There are undoubtedly many people who are not pleased the controversial sale of B.C. Rail to CN has once again reared its ugly head. B.C. Rail and its predecessors were owned by the public as a B.C. Crown Corporation from 1918 to 2004, and was the third largest railway in Canada. In 2004, the B.C. Government “leased” operations of the railway to CN for 990 years – which many have characterized as a sale – amid significant controversy (see this B.C. Rail link and this B.C. Legislature Raids [Railgate] link). At the time, questions were raised about the propriety of the sale and the conduct of various politicians, government officials and consultants.
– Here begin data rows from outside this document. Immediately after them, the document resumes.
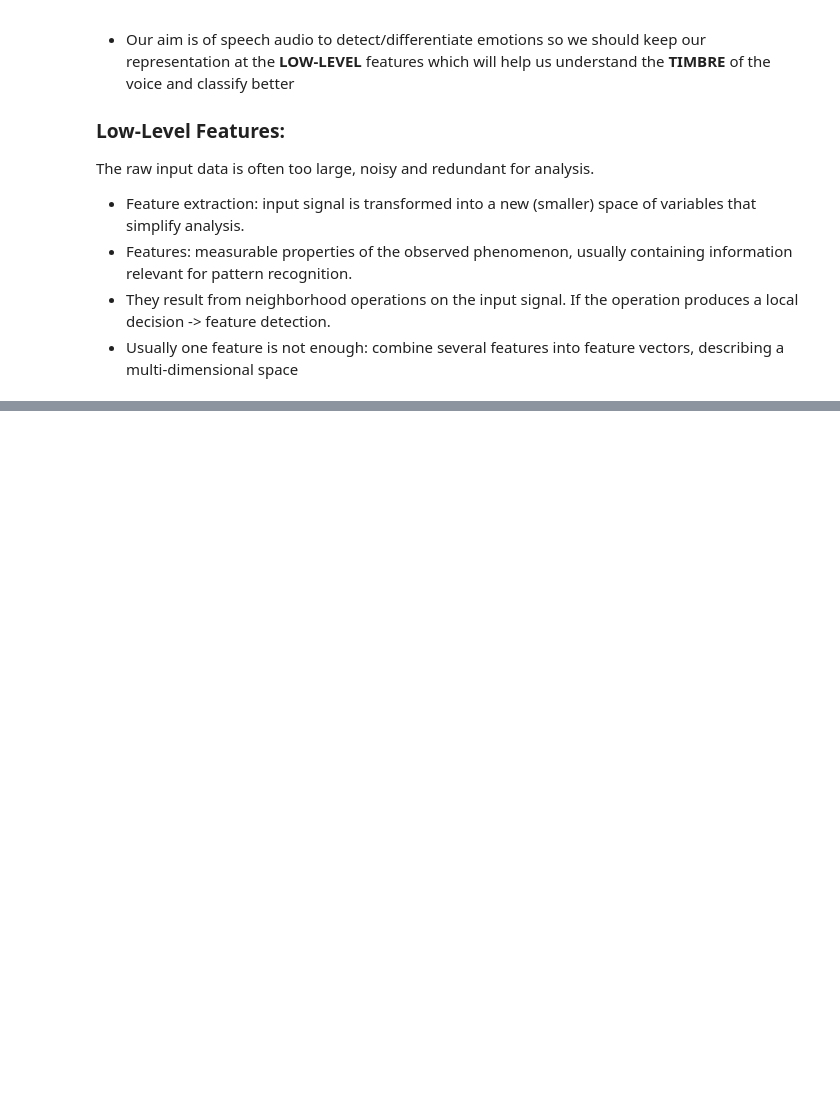
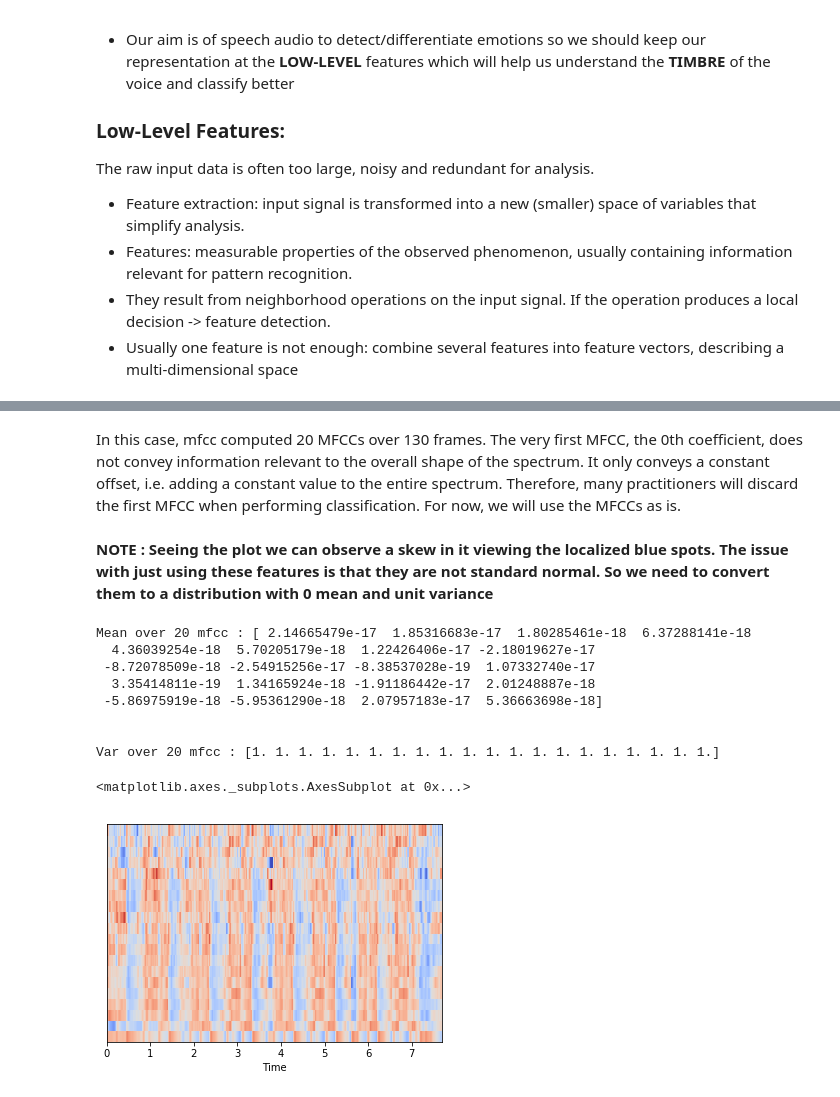
Before and after one commit to manishshettym/Echo, a Jupyter notebook: Utilities/Timbre_test.ipynb, the cells around one changed output, grey strips where cells are left out. Saved outputs shown, nothing was run; the diff lists cells and outputs as text; code cells hidden in the pictures; blank space fills up the shorter version.

```diff
--- a/Utilities/Timbre_test.ipynb
+++ b/Utilities/Timbre_test.ipynb
@@ -43,0 +55,27 @@ The raw input data is often too large, noisy and redundant for analysis.
+# %% [markdown]
+In this case, mfcc computed 20 MFCCs over 130 frames.
+The very first MFCC, the 0th coefficient, does not convey information relevant to the overall shape of the spectrum.
+It only conveys a constant offset, i.e. adding a constant value to the entire spectrum.
+Therefore, many practitioners will discard the first MFCC when performing classification.
+For now, we will use the MFCCs as is.
+# %% [markdown]
+**NOTE :
+Seeing the plot we can observe a skew in it viewing the localized blue spots.
+The issue with just using these features is that they are not standard normal. So we need to convert them to a distribution with 0 mean and unit variance**
+# %%
+mfccs = sklearn.preprocessing.scale(mfccs, axis=1)
+print("Mean over 20 mfcc :" , mfccs.mean(axis=1))
+
+print("\n\nVar over 20 mfcc :",mfccs.var(axis=1))
+librosa.display.specshow(mfccs, sr=fs, x_axis='time')
+# %% [output]
+Mean over 20 mfcc : [ 2.14665479e-17  1.85316683e-17  1.80285461e-18  6.37288141e-18
+  4.36039254e-18  5.70205179e-18  1.22426406e-17 -2.18019627e-17
+ -8.72078509e-18 -2.54915256e-17 -8.38537028e-19  1.07332740e-17
+  3.35414811e-19  1.34165924e-18 -1.91186442e-17  2.01248887e-18
+ -5.86975919e-18 -5.95361290e-18  2.07957183e-17  5.36663698e-18]
+
+
+Var over 20 mfcc : [1. 1. 1. 1. 1. 1. 1. 1. 1. 1. 1. 1. 1. 1. 1. 1. 1. 1. 1. 1.]
+<matplotlib.axes._subplots.AxesSubplot at 0x...>
+[figure, added]
```
Also changed, not shown: parts of 2 cells of this notebook.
As part of RCMP investigations, there were allegations of bribery, including money and the offer of potential employment in return for confidential government information. Among the many irregularities that surfaced during court proceedings, bidders other than CN withdrew their bids because CN was accused of having access to secret government information, including confidential information on their own corporate operations. The bidding process was accused of being “rigged”. Since the sale, Canadian National Railway has contributed tens of thousands of dollars to the B.C. Liberal Party.
Controversy over CN’s management of the line they bought from the B.C. Government has focused on layoffs, toxic spills and other safety concerns, and cuts to service to some regions.